The stack is a special type of "table" which is located inside the SNES RAM. Imagine the stack as a stack of plates. You can only add (push) or remove (pull/pop) a plate from the top. You can visualize it as something like this:
The empty "boxes" in above example are basically the values inside the stack, and they can hold any value. The collection of boxes are closed off from all sides, except from the top.
"Pushing" is the act of adding a value on top of the stack. Here's an example:
| | |[$32]|
|[$A9]| > |[$A9]|
As you can see, the value $32 is added on top of the stack. The stack now has five values instead of four.
"Pulling" (or "popping") is the act of reading a value from the top of the stack. Here's an example:
|[$32]| | |

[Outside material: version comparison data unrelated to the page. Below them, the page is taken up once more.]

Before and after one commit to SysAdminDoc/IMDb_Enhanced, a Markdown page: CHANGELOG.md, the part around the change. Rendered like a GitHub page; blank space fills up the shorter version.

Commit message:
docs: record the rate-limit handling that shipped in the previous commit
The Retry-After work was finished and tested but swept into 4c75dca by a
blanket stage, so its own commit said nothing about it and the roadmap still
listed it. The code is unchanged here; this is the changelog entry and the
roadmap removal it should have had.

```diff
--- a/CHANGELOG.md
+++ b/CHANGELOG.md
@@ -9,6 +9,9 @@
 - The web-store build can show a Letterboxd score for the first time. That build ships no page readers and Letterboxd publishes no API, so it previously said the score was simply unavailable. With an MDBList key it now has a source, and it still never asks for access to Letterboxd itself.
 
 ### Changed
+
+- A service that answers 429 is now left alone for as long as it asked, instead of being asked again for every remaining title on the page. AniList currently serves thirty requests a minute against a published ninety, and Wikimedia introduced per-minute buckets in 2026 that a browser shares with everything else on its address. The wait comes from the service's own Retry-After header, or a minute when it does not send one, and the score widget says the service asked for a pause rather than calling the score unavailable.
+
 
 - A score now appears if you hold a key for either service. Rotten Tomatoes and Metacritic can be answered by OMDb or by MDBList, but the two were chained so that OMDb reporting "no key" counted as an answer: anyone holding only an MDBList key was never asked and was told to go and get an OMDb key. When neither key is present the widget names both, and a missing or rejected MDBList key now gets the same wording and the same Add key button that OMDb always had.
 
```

|[$A9]| > |[$A9]|
As you can see, the value $32 is retrieved from the top of the stack.
There are opcodes to push the current value inside the A, X or Y registers onto the stack:
There are also opcodes to pull the current value from the stack into the A, X or Y registers:
Imagine the following scenario: The X register has to stay at the value $19, no matter what, but you really have to use X for something else. How would one do that? You use PHX to preserve the value in X in the stack, before you use an instruction which modifies the contents of X:
; Imagine X has the value $19 in the stack
PHX ; Push X ($19) onto stack. Result: Stack 1st value = $19
LDX $91 ; Load the value in address $7E0091 into X
LDA $1000,x ; \ X is now modified, and we use it to index RAM
STA $0100 ; /
PLX ; Restore X. X is now $19 again
All the previous explanations and behaviours apply to 16-bit stack operations as well. It's just that you're pushing and pulling 16-bit values, not 8-bit values.
This also means that if you push two 8-bit values onto the stack, you can pull a single 16-bit value later.
There are also other push and pull commands, which are not affected by 8-bit or 16-bit mode A, X and Y: